WORK REQUIRED
Pictures aside, return all of the records exactly as they stand.

SOURCE MATERIAL
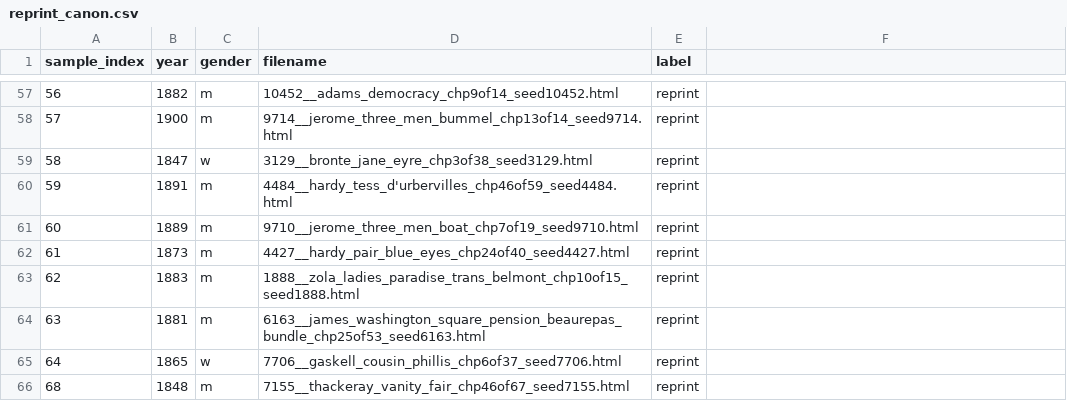
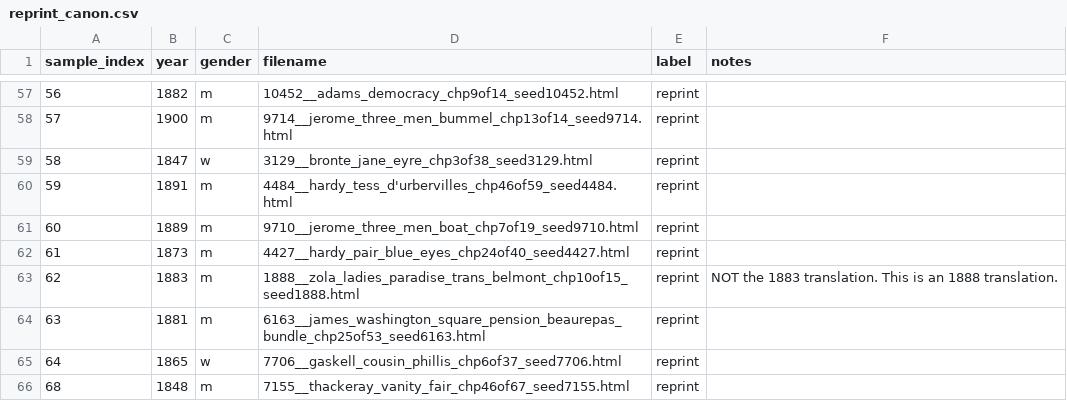
Before and after one commit to ge1789/common-library, a CSV file: reprint_canon.csv, drawn as a sheet; only a part is shown, gaps mark what is left out; the diff names each change by its address in the sheet, - before the commit and + after, or states it on an @@ line.

Commit message:
feat: Add notes column and note about Zola translation in reprint canon

```diff
--- a/reprint_canon.csv
+++ b/reprint_canon.csv
-F1: (empty)
+F1: notes
-F63 (notes): (empty)
+F63 (notes): NOT the 1883 translation. This is an 1888 translation.
```
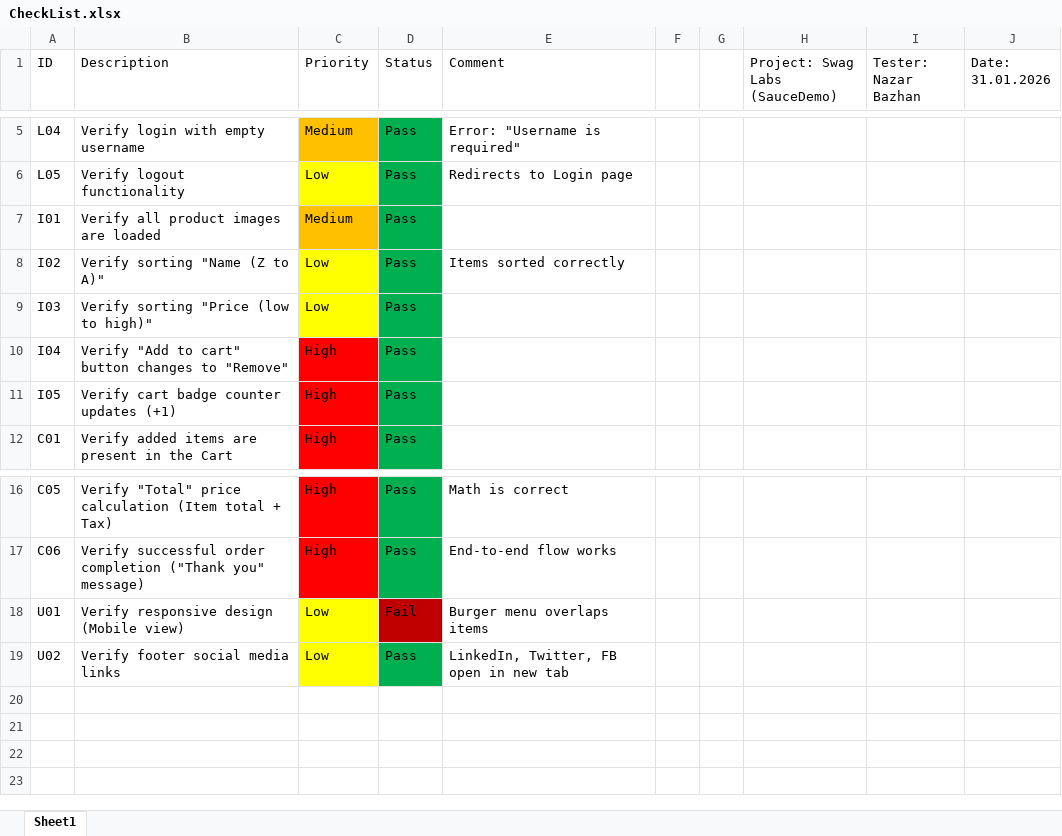
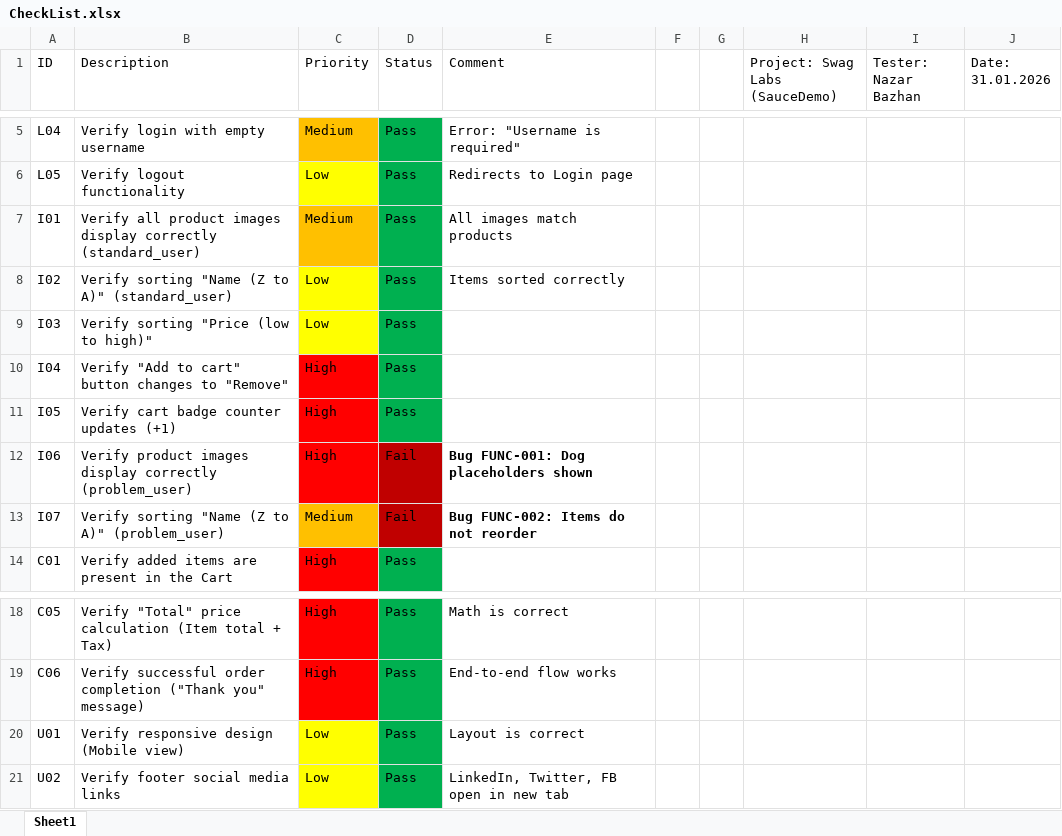
Before and after one commit to BazhanN/SwagLabs-QA-Portfolio, an Excel workbook: CheckList.xlsx, sheet Sheet1, drawn as a sheet; only a part is shown, gaps mark what is left out; values as stored, in another font and other column widths than the file's, no borders; addresses are those after the commit; the diff names each change by its address in the sheet, - before the commit and + after, or states it on an @@ line.

Commit message:
updated file bugreports and checklist

```diff
--- a/CheckList.xlsx (sheet Sheet1)
+++ b/CheckList.xlsx (sheet Sheet1)
-B7 (Description): …product images are loaded
+B7 (Description): …product images display correctly (standard_user)
-E7 (Comment): (empty)
+E7 (Comment): All images match products
-B8 (Description): Verify sorting "Name (Z to A)"
+B8 (Description): Verify sorting "Name (Z to A)" (standard_user)
+row 12: I06 | Verify product images display correctly (problem_user) | High | Fail | Bug FUNC-001: Dog placeholders shown
+row 13: I07 | Verify sorting "Name (Z to A)" (problem_user) | Medium | Fail | Bug FUNC-002: Items do not reorder
-D20 (Status): Fail
+D20 (Status): Pass
-D20 fill: #C00000
+D20 fill: #00B050
-E20 (Comment): Burger menu overlaps items
+E20 (Comment): Layout is correct
```
Also changed, not shown: 1 other file.
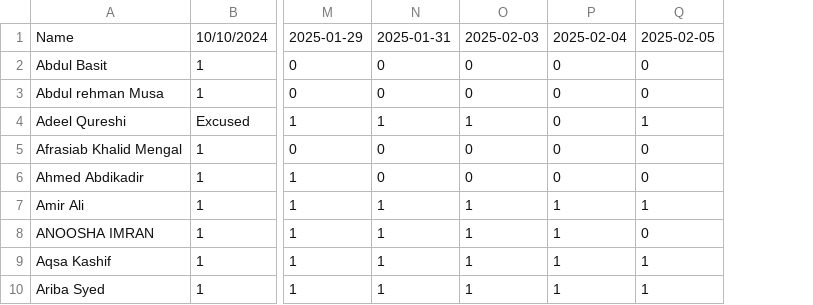
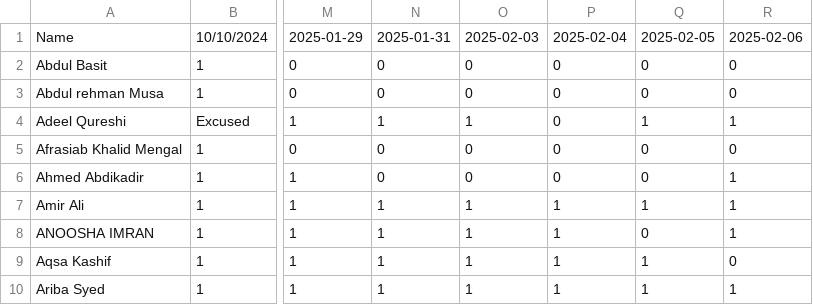
Before and after one commit to learningatomcamp/attendance_tracker, a CSV file: DA 03 Attendence Tracker (Azure).csv, drawn as a sheet; only a part is shown, gaps mark what is left out; the diff names each change by its address in the sheet, - before the commit and + after, or states it on an @@ line.

Commit message:
Update attendance

```diff
--- a/DA 03 Attendence Tracker (Azure).csv
+++ b/DA 03 Attendence Tracker (Azure).csv
+column R, rows 1-10: 2025-02-06 | 0 | 0 | 1 | 0 | 1 | 1 | 1 | 0 | 1
```
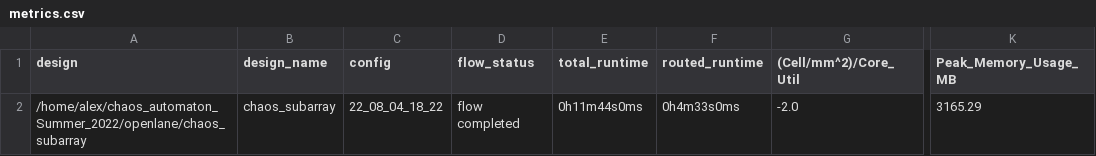
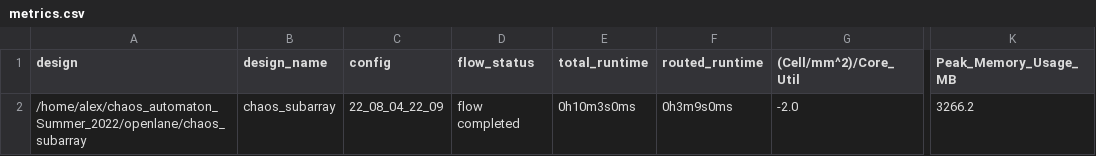
Before and after one commit to RTimothyEdwards/chaos_automaton, a CSV file: signoff/chaos_subarray/metrics.csv, drawn as a sheet; only a part is shown, gaps mark what is left out; the diff names each change by its address in the sheet, - before the commit and + after, or states it on an @@ line.

Commit message:
Addition of ROUTING_CORES variable to reduce routing time on higher end machines, located in module config file

```diff
--- a/signoff/chaos_subarray/metrics.csv
+++ b/signoff/chaos_subarray/metrics.csv
-C2 (config): 22_08_04_18_22
+C2 (config): 22_08_04_22_09
-E2 (total_runtime): 0h11m44s0ms
+E2 (total_runtime): 0h10m3s0ms
-F2 (routed_runtime): 0h4m33s0ms
+F2 (routed_runtime): 0h3m9s0ms
-K2 (Peak_Memory_Usage_MB): 3165.29
+K2 (Peak_Memory_Usage_MB): 3266.2
```
Also changed, not shown: signoff/chaos_automaton/metrics.csv, 12 other files.
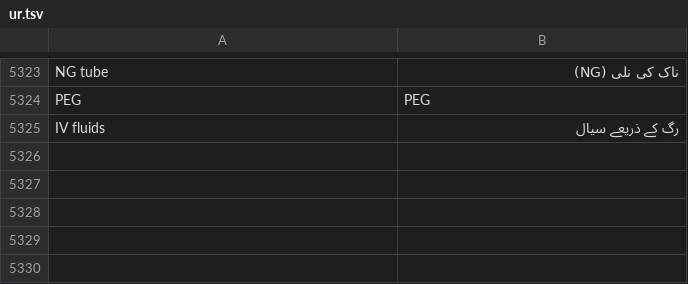
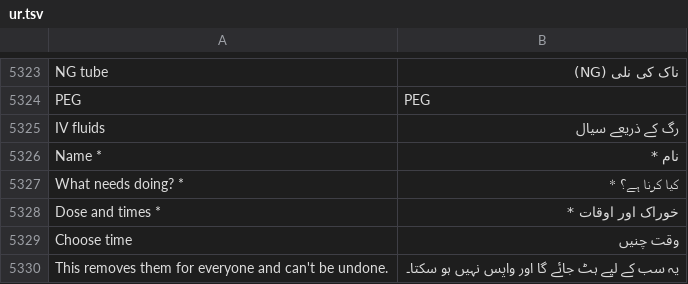
Before and after one commit to basithladdu/healthathon, a TSV file: android/app/src/main/resources/i18n/ur.tsv, drawn as a sheet; only a part is shown, gaps mark what is left out; the diff names each change by its address in the sheet, - before the commit and + after, or states it on an @@ line.

```diff
--- a/android/app/src/main/resources/i18n/ur.tsv
+++ b/android/app/src/main/resources/i18n/ur.tsv
+row 5326: Name * | نام *
+row 5327: What needs doing? * | کیا کرنا ہے؟ *
+row 5328: Dose and times * | خوراک اور اوقات *
+row 5329: Choose time | وقت چنیں
+row 5330: This removes them for everyone and can't be undone. | یہ سب کے لیے ہٹ جائے گا اور واپس نہیں ہو سکتا۔
```
Also changed, not shown: android/app/src/main/resources/i18n/kn.tsv, android/app/src/main/resources/i18n/te.tsv, 1 other file.
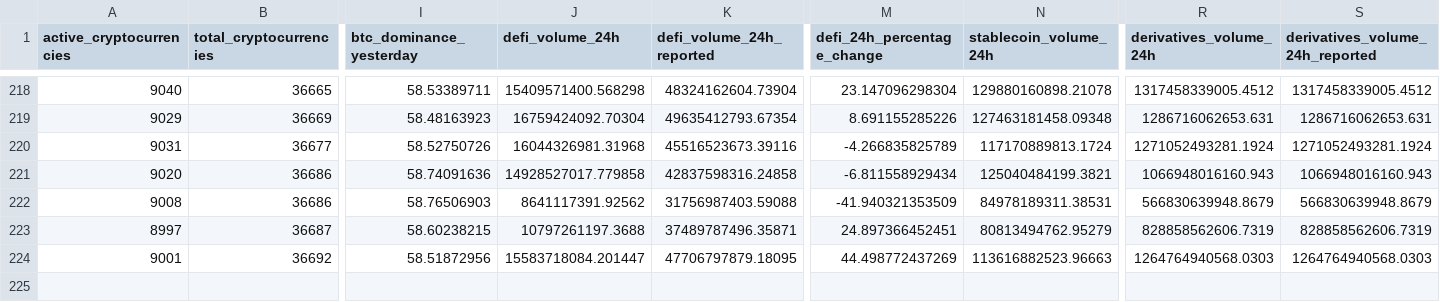
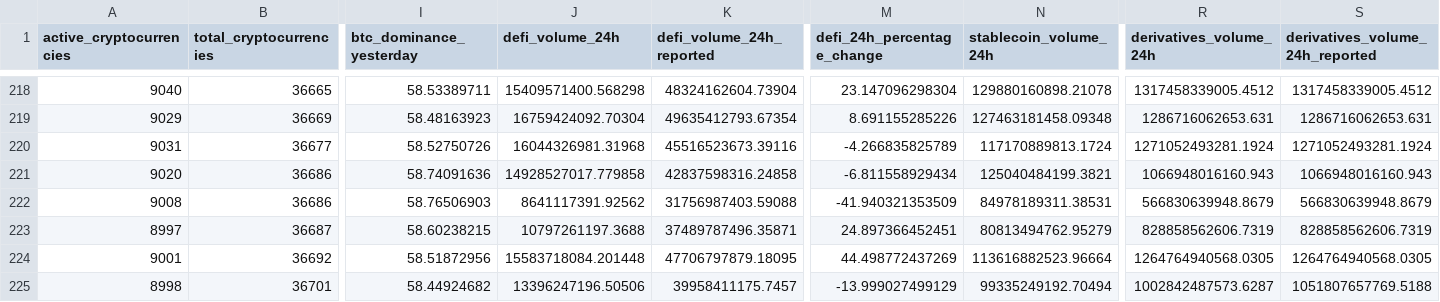
Before and after one commit to jorickdefraine/cmc-quotes-fetcher, a CSV file: data.csv, drawn as a sheet; only a part is shown, gaps mark what is left out; rows hold the shown columns only; the diff names each change by its address in the sheet, - before the commit and + after, or states it on an @@ line.

```diff
--- a/data.csv
+++ b/data.csv
-J224 (defi_volume_24h): 15583718084.201447
+J224 (defi_volume_24h): 15583718084.201448
-N224 (stablecoin_volume_24h): 113616882523.96663
+N224 (stablecoin_volume_24h): 113616882523.96664
-R224 (derivatives_volume_24h): 1264764940568.0303
+R224 (derivatives_volume_24h): 1264764940568.0305
-S224 (derivatives_volume_24h_reported): 1264764940568.0303
+S224 (derivatives_volume_24h_reported): 1264764940568.0305
+row 225: 8998 | 36701 | 58.44924682 | 13396247196.50506 | 39958411175.7457 | -13.999027499129 | 99335249192.70494 | 1002842487573.6287 | 1051807657769.5188
```
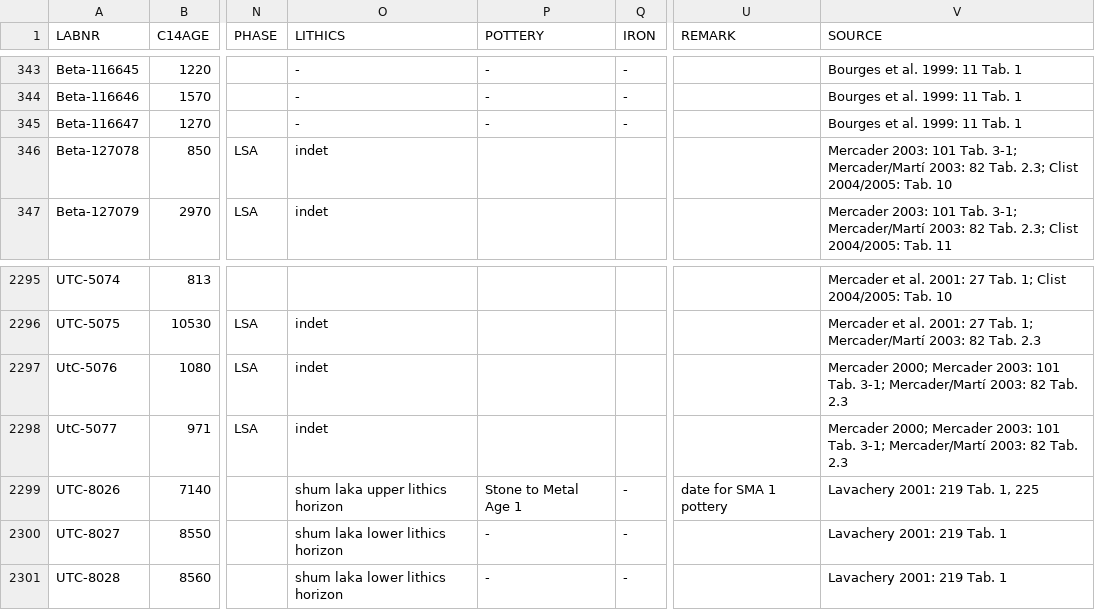
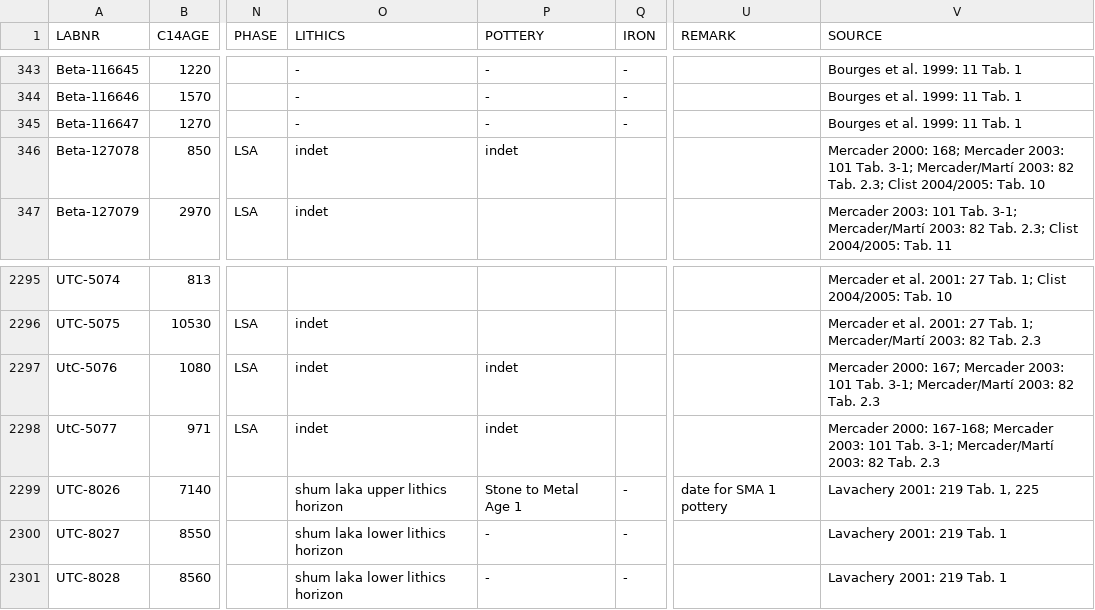
Before and after one commit to dirkseidensticker/aDRAC, a CSV file: aDRAC.csv, drawn as a sheet; only a part is shown, gaps mark what is left out; the diff names each change by its address in the sheet, - before the commit and + after, or states it on an @@ line.

Commit message:
added notes of pottery for Ituri region based on Mercader 2000

```diff
--- a/aDRAC.csv
+++ b/aDRAC.csv
-P346 (POTTERY): (empty)
+P346 (POTTERY): indet
-V346 (SOURCE): Mercader 2003: 101…
+V346 (SOURCE): Mercader 2000: 168; Mercader 2003: 101…
-P2297:P2298 (POTTERY): (empty)
+P2297:P2298 (POTTERY): indet
-V2297 (SOURCE): Mercader 2000; Mercader 2003:…
+V2297 (SOURCE): Mercader 2000: 167; Mercader 2003:…
-V2298 (SOURCE): Mercader 2000; Mercader 2003:…
+V2298 (SOURCE): Mercader 2000: 167-168; Mercader 2003:…
```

SOLUTION TO THE EXERCISE
Before and after one commit to ge1789/common-library, a CSV file: reprint_canon.csv, drawn as a sheet; only a part is shown, gaps mark what is left out; the diff names each change by its address in the sheet, - before the commit and + after, or states it on an @@ line.

Commit message:
feat: Add notes column and note about Zola translation in reprint canon

```diff
--- a/reprint_canon.csv
+++ b/reprint_canon.csv
-F1: (empty)
+F1: notes
-F63 (notes): (empty)
+F63 (notes): NOT the 1883 translation. This is an 1888 translation.
```
Before and after one commit to BazhanN/SwagLabs-QA-Portfolio, an Excel workbook: CheckList.xlsx, sheet Sheet1, drawn as a sheet; only a part is shown, gaps mark what is left out; values as stored, in another font and other column widths than the file's, no borders; addresses are those after the commit; the diff names each change by its address in the sheet, - before the commit and + after, or states it on an @@ line.

Commit message:
updated file bugreports and checklist

```diff
--- a/CheckList.xlsx (sheet Sheet1)
+++ b/CheckList.xlsx (sheet Sheet1)
-B7 (Description): …product images are loaded
+B7 (Description): …product images display correctly (standard_user)
-E7 (Comment): (empty)
+E7 (Comment): All images match products
-B8 (Description): Verify sorting "Name (Z to A)"
+B8 (Description): Verify sorting "Name (Z to A)" (standard_user)
+row 12: I06 | Verify product images display correctly (problem_user) | High | Fail | Bug FUNC-001: Dog placeholders shown
+row 13: I07 | Verify sorting "Name (Z to A)" (problem_user) | Medium | Fail | Bug FUNC-002: Items do not reorder
-D20 (Status): Fail
+D20 (Status): Pass
-D20 fill: #C00000
+D20 fill: #00B050
-E20 (Comment): Burger menu overlaps items
+E20 (Comment): Layout is correct
```
Also changed, not shown: 1 other file.
Before and after one commit to learningatomcamp/attendance_tracker, a CSV file: DA 03 Attendence Tracker (Azure).csv, drawn as a sheet; only a part is shown, gaps mark what is left out; the diff names each change by its address in the sheet, - before the commit and + after, or states it on an @@ line.

Commit message:
Update attendance

```diff
--- a/DA 03 Attendence Tracker (Azure).csv
+++ b/DA 03 Attendence Tracker (Azure).csv
+column R, rows 1-10: 2025-02-06 | 0 | 0 | 1 | 0 | 1 | 1 | 1 | 0 | 1
```
Before and after one commit to RTimothyEdwards/chaos_automaton, a CSV file: signoff/chaos_subarray/metrics.csv, drawn as a sheet; only a part is shown, gaps mark what is left out; the diff names each change by its address in the sheet, - before the commit and + after, or states it on an @@ line.

Commit message:
Addition of ROUTING_CORES variable to reduce routing time on higher end machines, located in module config file

```diff
--- a/signoff/chaos_subarray/metrics.csv
+++ b/signoff/chaos_subarray/metrics.csv
-C2 (config): 22_08_04_18_22
+C2 (config): 22_08_04_22_09
-E2 (total_runtime): 0h11m44s0ms
+E2 (total_runtime): 0h10m3s0ms
-F2 (routed_runtime): 0h4m33s0ms
+F2 (routed_runtime): 0h3m9s0ms
-K2 (Peak_Memory_Usage_MB): 3165.29
+K2 (Peak_Memory_Usage_MB): 3266.2
```
Also changed, not shown: signoff/chaos_automaton/metrics.csv, 12 other files.
Before and after one commit to basithladdu/healthathon, a TSV file: android/app/src/main/resources/i18n/ur.tsv, drawn as a sheet; only a part is shown, gaps mark what is left out; the diff names each change by its address in the sheet, - before the commit and + after, or states it on an @@ line.

```diff
--- a/android/app/src/main/resources/i18n/ur.tsv
+++ b/android/app/src/main/resources/i18n/ur.tsv
+row 5326: Name * | نام *
+row 5327: What needs doing? * | کیا کرنا ہے؟ *
+row 5328: Dose and times * | خوراک اور اوقات *
+row 5329: Choose time | وقت چنیں
+row 5330: This removes them for everyone and can't be undone. | یہ سب کے لیے ہٹ جائے گا اور واپس نہیں ہو سکتا۔
```
Also changed, not shown: android/app/src/main/resources/i18n/kn.tsv, android/app/src/main/resources/i18n/te.tsv, 1 other file.
Before and after one commit to jorickdefraine/cmc-quotes-fetcher, a CSV file: data.csv, drawn as a sheet; only a part is shown, gaps mark what is left out; rows hold the shown columns only; the diff names each change by its address in the sheet, - before the commit and + after, or states it on an @@ line.

```diff
--- a/data.csv
+++ b/data.csv
-J224 (defi_volume_24h): 15583718084.201447
+J224 (defi_volume_24h): 15583718084.201448
-N224 (stablecoin_volume_24h): 113616882523.96663
+N224 (stablecoin_volume_24h): 113616882523.96664
-R224 (derivatives_volume_24h): 1264764940568.0303
+R224 (derivatives_volume_24h): 1264764940568.0305
-S224 (derivatives_volume_24h_reported): 1264764940568.0303
+S224 (derivatives_volume_24h_reported): 1264764940568.0305
+row 225: 8998 | 36701 | 58.44924682 | 13396247196.50506 | 39958411175.7457 | -13.999027499129 | 99335249192.70494 | 1002842487573.6287 | 1051807657769.5188
```
Before and after one commit to dirkseidensticker/aDRAC, a CSV file: aDRAC.csv, drawn as a sheet; only a part is shown, gaps mark what is left out; the diff names each change by its address in the sheet, - before the commit and + after, or states it on an @@ line.

Commit message:
added notes of pottery for Ituri region based on Mercader 2000

```diff
--- a/aDRAC.csv
+++ b/aDRAC.csv
-P346 (POTTERY): (empty)
+P346 (POTTERY): indet
-V346 (SOURCE): Mercader 2003: 101…
+V346 (SOURCE): Mercader 2000: 168; Mercader 2003: 101…
-P2297:P2298 (POTTERY): (empty)
+P2297:P2298 (POTTERY): indet
-V2297 (SOURCE): Mercader 2000; Mercader 2003:…
+V2297 (SOURCE): Mercader 2000: 167; Mercader 2003:…
-V2298 (SOURCE): Mercader 2000; Mercader 2003:…
+V2298 (SOURCE): Mercader 2000: 167-168; Mercader 2003:…
```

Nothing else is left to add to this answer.